--- WORKING DATA Enclosed Below ---

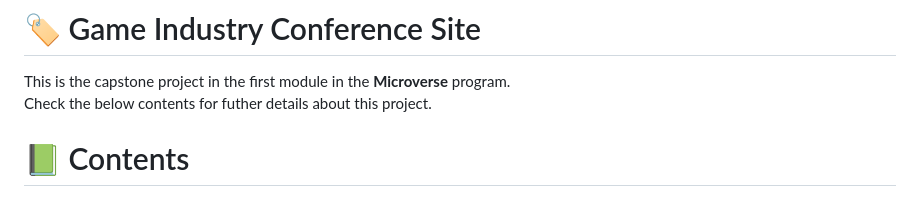
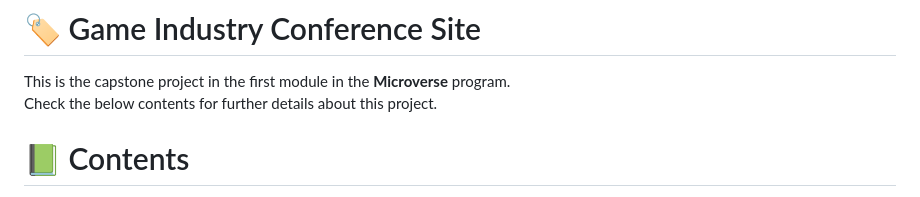
Before and after one commit to mahammad-mostafa/game-industry-conference, a Markdown page: README.md, the part around the change. Drawn GitHub-style.

Commit message:
Fixed a typo in title section

```diff
--- a/README.md
+++ b/README.md
@@ -6,7 +6,7 @@
 
 This is the capstone project in the first module in the **Microverse** program.
 <br/>
-Check the below contents for futher details about this project.
+Check the below contents for further details about this project.
 
 <!-- CONTENTS -->
 
```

--- End of Enclosed WORKING DATA ---

WHAT IS REQUIRED —
Set down all the entries above verbatim, and include none of the pictures.

WRITTEN ANSWER —
Before and after one commit to mahammad-mostafa/game-industry-conference, a Markdown page: README.md, the part around the change. Drawn GitHub-style.

Commit message:
Fixed a typo in title section

```diff
--- a/README.md
+++ b/README.md
@@ -6,7 +6,7 @@
 
 This is the capstone project in the first module in the **Microverse** program.
 <br/>
-Check the below contents for futher details about this project.
+Check the below contents for further details about this project.
 
 <!-- CONTENTS -->
 
```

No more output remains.